The Caine Prize for African Writing is a literature prize awarded to an African writer of a short story published in English. It was launched in 2000 to encourage and highlight the richness and diversity of African writing by bringing it to a wider audience internationally.
Arimah made the shortlist for her story ‘Skinned’ and Okafor for ‘All Our Lives’.
According to caineprize.com, the shortlist for the 2019 Caine Prize features stories that tackle “the ordinary in an extraordinary manner” and celebrate the diversity of the African short story writing tradition for the twentieth edition of the prize.”
The five-writer shortlist, as announced by this year’s chair of judges, Kenyan author, Peter Kimani, includes Lesley Nneka Arimah (Nigeria) for ‘Skinned’; Meron Hadero (Ethiopia) for ‘The Wall’; Cherrie Kandie (Kenya) for ‘Sew My Mouth’; Ngwah-Mbo Nana Nkweti (Cameroon) for ‘It Takes a Village Some Say’; and Nigeria’s Tochukwu Emmanuel Okafor for ‘All Our Lives’.
Kimani, author of the award-winning novel ‘Dance of the Jakaranda’, said: “This is a special year for the Caine Prize for African Writing, as it marks its 20th anniversary. It’s a milestone that affords for both a reflection on the past, and a projection into the future.
“Without exception, past Caine Prize winners have been revolutionary and evolutionary— breaking fresh ground, while pushing the African story from the margins to the mainstream of world literature.

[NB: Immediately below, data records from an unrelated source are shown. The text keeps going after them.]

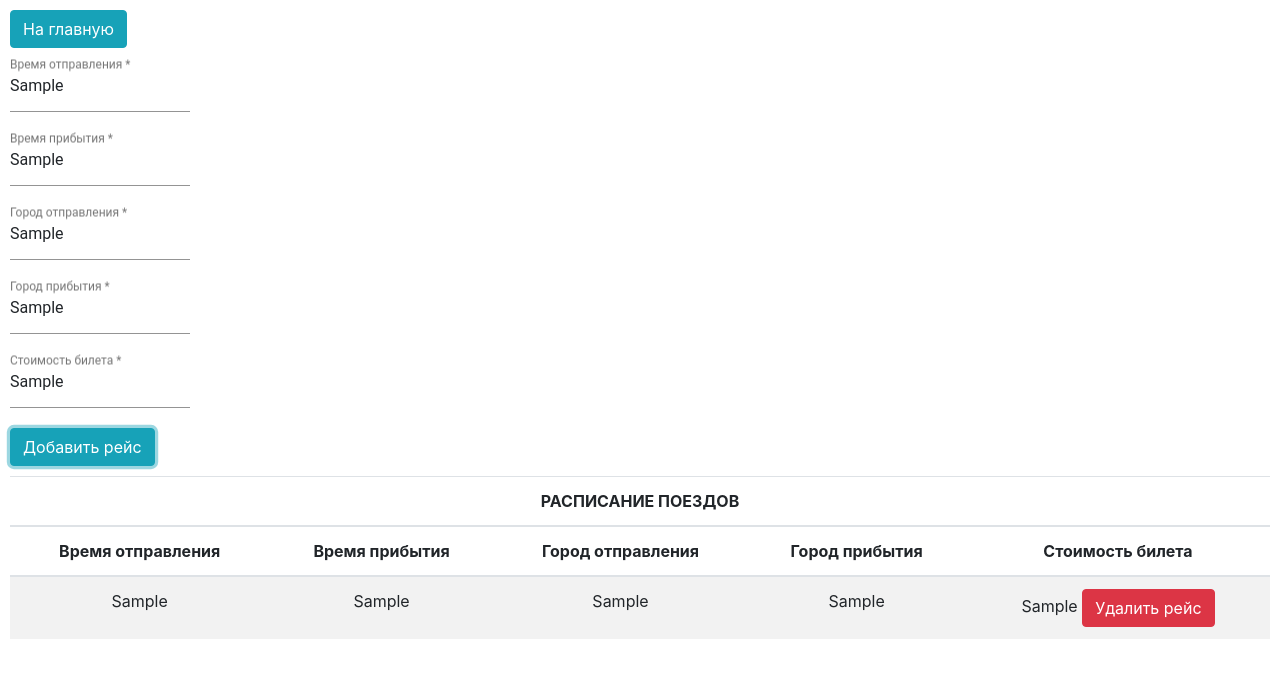
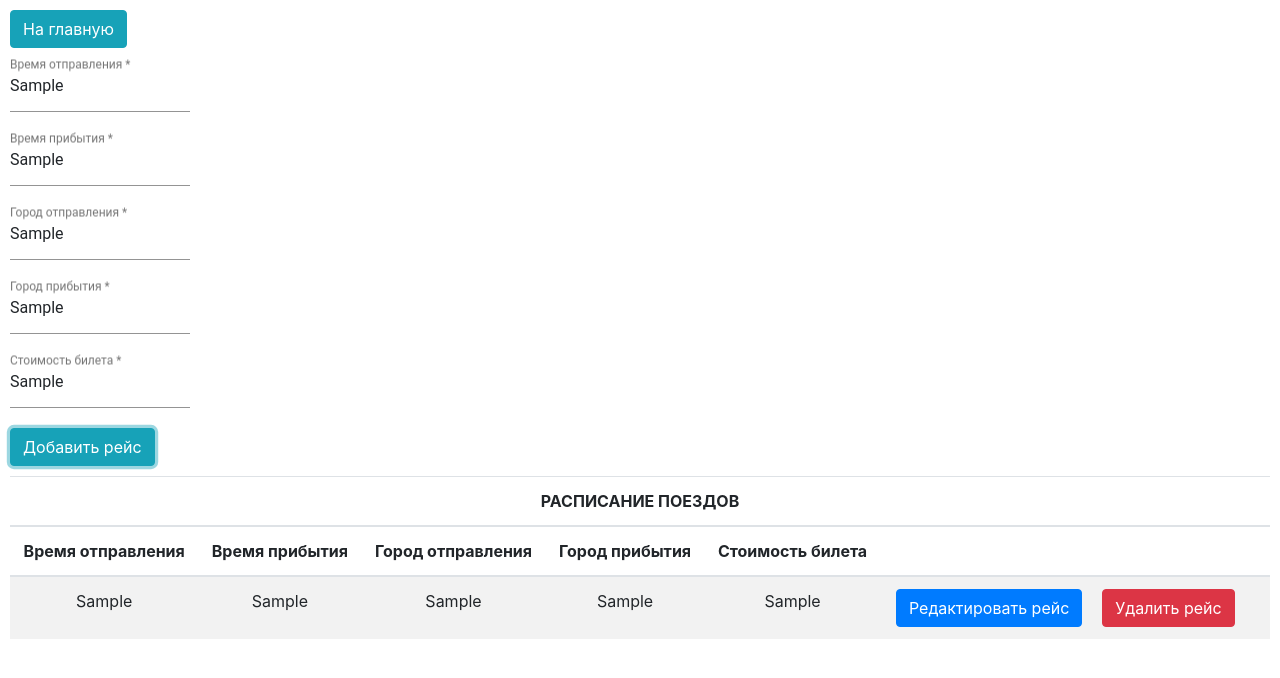
Before and after one commit to alialiev10/trains, an Angular app: page /schedule in a window 1280 px wide. Both pictures are taken after typing "Sample", "Sample", "Sample", "Sample", "Sample" into the empty fields and a click on the button "Добавить рейс". Shown: the top 678 px of the page. Built offline with nearby package versions, Linux system fonts and the light colour scheme.

Commit message:
Добавлено редактирование поездов

```diff
--- a/src/app/schedule/schedule.component.html
+++ b/src/app/schedule/schedule.component.html
@@ -42,7 +42,7 @@
 <table class="table table-striped">
   <thead>
   <tr>
-    <th colspan="5">
+    <th colspan="6">
       РАСПИСАНИЕ ПОЕЗДОВ
     </th>
   </tr>
@@ -62,17 +62,57 @@
     <th>
       Стоимость билета
     </th>
+    <th></th>
   </tr>
   </thead>
 
   <tbody>
   <tr *ngFor="let trip of trips; let i = index">
-    <td>{{trip.departureTime}}</td>
-    <td>{{trip.arrivalTime}}</td>
-    <td>{{trip.departureCity}}</td>
-    <td>{{trip.arrivalCity}}</td>
-    <td>{{trip.price}}
-      <button (click)="deleteTrip(i)" class="btn btn-danger">Удалить рейс</button>
+    <td>
+      <ng-container *ngIf="!trip.isEditable">{{trip.departureTime}}</ng-container>
+      <input *ngIf="trip.isEditable"
+             class="form-control"
+             type="text"
+             [(ngModel)]="trip.departureTime">
+    </td>
+    <td>
+      <ng-container *ngIf="!trip.isEditable">{{trip.arrivalTime}}</ng-container>
+      <input *ngIf="trip.isEditable"
+             class="form-control"
+             type="text"
+             [(ngModel)]="trip.arrivalTime">
+    </td>
+    <td>
+      <ng-container *ngIf="!trip.isEditable">{{trip.departureCity}}</ng-container>
+      <input *ngIf="trip.isEditable"
+             class="form-control"
+             type="text"
+             [(ngModel)]="trip.departureCity">
+    </td>
+    <td>
+      <ng-container *ngIf="!trip.isEditable">{{trip.arrivalCity}}</ng-container>
+      <input *ngIf="trip.isEditable"
+             class="form-control"
+             type="text"
+             [(ngModel)]="trip.arrivalCity">
+    </td>
+    <td>
+      <ng-container *ngIf="!trip.isEditable">{{trip.price}}</ng-container>
+      <input *ngIf="trip.isEditable"
+             class="form-control"
+             type="text"
+             [(ngModel)]="trip.price">
+    </td>
+    <td>
+      <div class="btns">
+        <button (click)="editTrip(trip)"
+                class="btn"
+                [ngClass]="trip.isEditable ? 'btn-success' : 'btn-primary'">
+          <ng-container *ngIf="!trip.isEditable">Редактировать рейс</ng-container>
+          <ng-container *ngIf="trip.isEditable">Сохранить</ng-container>
+        </button>
+        <button [disabled]="trip.isEditable" (click)="deleteTrip(i)" class="btn btn-danger">Удалить рейс</button>
+      </div>
     </td>
   </tr>
   </tbody>
--- a/src/app/schedule/schedule.component.scss
+++ b/src/app/schedule/schedule.component.scss
@@ -5,3 +5,7 @@ input {
   margin-bottom: 10px;
   margin-right: 20px;
 }
+.btns {
+  .btn {
+    margin-right: 20px;
+  } }
--- a/src/app/schedule/schedule.component.ts
+++ b/src/app/schedule/schedule.component.ts
@@ -16,6 +16,7 @@ export class ScheduleComponent implements OnInit, OnDestroy {
   public departureCity = new FormControl('', [Validators.required]);
   public arrivalCity = new FormControl('', [Validators.required]);
   public price = new FormControl('', [Validators.required]);
+
 
   constructor(private formBuilder: FormBuilder,
               private ls: LocalStorageService) {
@@ -49,6 +50,24 @@ export class ScheduleComponent implements OnInit, OnDestroy {
   public deleteTrip(index: number): void {
     this.trips.splice(index, 1);
   }
+
+  public editTrip(trip: Trip): void {
+    let isHasUnfilledField: boolean;
+    if (trip.isEditable) {
+      for (const key of Object.keys(trip)) {
+        if (trip[key] === '') {
+          isHasUnfilledField = true;
+          break;
+        }
+      }
+    }
+
+    if (trip.isEditable && isHasUnfilledField) {
+      return;
+    }
+
+    trip.isEditable = !trip.isEditable;
+  }
 }
 
 class Trip {
@@ -57,6 +76,7 @@ class Trip {
   public departureCity: string;
   public arrivalCity: string;
   public price: number;
+  public isEditable: boolean;
 
   constructor(tripAdditionFormValue) {
     this.departureTime = tripAdditionFormValue.departureTime;
```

“The five writers on this year’s shortlist carry on with that tradition, not just in their inventiveness in imagining the world, but also in tackling the ordinary in an extraordinary manner, in a wide-range of issues: gender and generation; home and exile; sexuality and religion; love and hate; happiness and heartbreak.”
The panel of judges for this year’s edition of the prize comprises Nigerian author and playwright Sefi Atta; acclaimed South African author Margie Orford; Professor Scott Taylor, director of the African Studies Programme at Georgetown University; and Olufemi Terry, Sierra Leone-born author and recipient of the 2010 Caine Prize.

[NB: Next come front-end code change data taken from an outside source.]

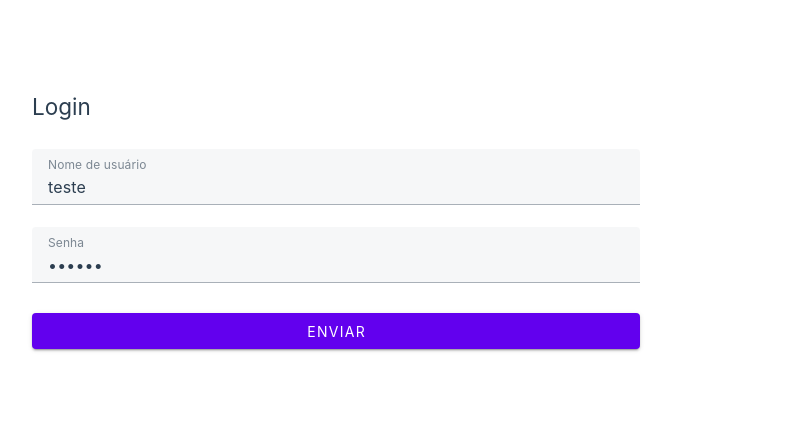
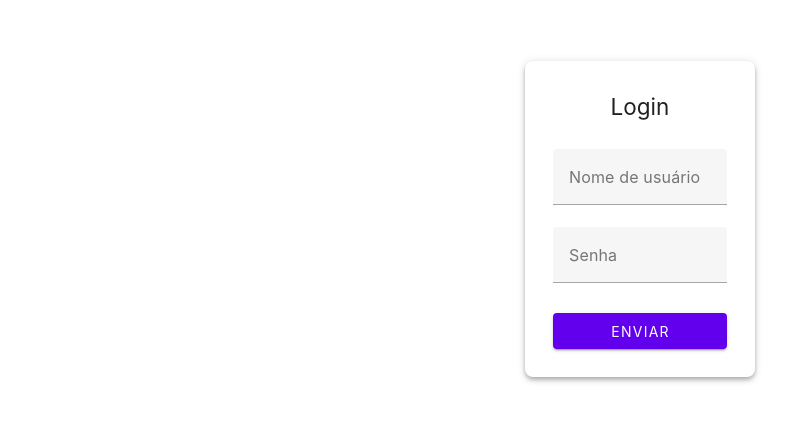
Before and after one commit to gabrielrobotic/musicascifradas-frontend, a Vue app: page /login in a window 1280 px wide. Shown: the part 181-602 px from the top of the page, without its empty margins (0-790 px from the left). Built offline with nearby package versions, Linux system fonts and the light colour scheme.

Commit message:
add: Correção no Layout

```diff
--- a/src/App.vue
+++ b/src/App.vue
@@ -35,7 +35,7 @@ function exibirBtnLogin() {
       </v-list>
     </v-navigation-drawer>
 
-    <v-main class="d-flex align-center justify-center">
+    <v-main>
       <router-view v-slot="{ Component }">
         <v-fade-transition hide-on-leave>
           <component :is="Component" />
--- a/src/assets/main.css
+++ b/src/assets/main.css
@@ -2,7 +2,6 @@
 
 #app {
   max-width: 1280px;
-  width: 100%;
   margin: 0 auto;
   padding: 2rem;
   font-weight: normal;
@@ -30,7 +29,7 @@ a,
 
   #app {
     display: grid;
-    grid-template-columns: 1fr 1fr;
+    grid-template-columns: 1fr;
     padding: 0 2rem;
   }
 }
--- a/src/views/LoginView.vue
+++ b/src/views/LoginView.vue
@@ -1,9 +1,10 @@
 <template>
-  <v-row class="rounded-lg">
-    <v-col cols="12">
+  <v-sheet elevation="4" rounded="lg" class="pa-2">
+    <v-row class="ma-2">
+      <v-col cols="12" class="text-center">
         <h2>Login</h2>
       </v-col>
-    <v-col cols="12">
+      <v-col>
         <v-form @submit.prevent="submitLogin">
           <v-text-field v-model:model-value="login" label="Nome de usuário" />
           <v-text-field v-model:model-value="password" label="Senha" type="password" />
@@ -12,6 +13,8 @@
         </v-form>
       </v-col>
     </v-row>
+  </v-sheet>
+
 </template>
 
 <script setup>
@@ -20,8 +23,8 @@ import { authenticationService } from '@/services/authentication'
 import { useAuth } from '@/stores/auth'
 import router from '@/router';
 
-let login = ref('teste')
-let password = ref('testes')
+let login = ref('')
+let password = ref('')
 
 const auth = useAuth()
 
```
Lines whose indentation alone changed are shown as unchanged.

The winner of this year’s £10,000 prize will be announced at an award ceremony at SOAS University of London in July.
Each shortlisted writer will also receive £500, while the shortlisted stories will be printed by the United Kingdom’s New Internationalist in a special publication to mark the 20th anniversary of the prize, and through co-publishers in 16 African countries.
A Kenyan writer, Makena Onjerika, won the 2018 edition of the prize for her short story entitled ‘Fanta Blackcurrant.
Lesley Arimah won the 2015 Commonwealth Short Story Prize for Africa; and has twice been shortlisted for the Caine Prize (2016 and 2017). She has been described as “a skillful storyteller who can render entire relationships with just a few lines of dialogue” and “a new voice with certain staying power.”
She was born and grew up in the UK and Nigeria.
Tochukwu Okafor was the winner of the 2017 Short Story Day Africa Prize for ‘All Our Lives’. A 2018 Rhodes Scholar finalist, he has been twice nominated for the Pushcart Prize and the Short Story Day Africa Prize for Short Fiction (which he eventually won in 2017.
He was shortlisted for the 2016 Southern Pacific Review Short Story Prize and the 2016 Problem House Press Short Story Prize, and is a two-time recipient of the Festus Iyayi Award for Excellence for Prose and Playwriting (2015/2016).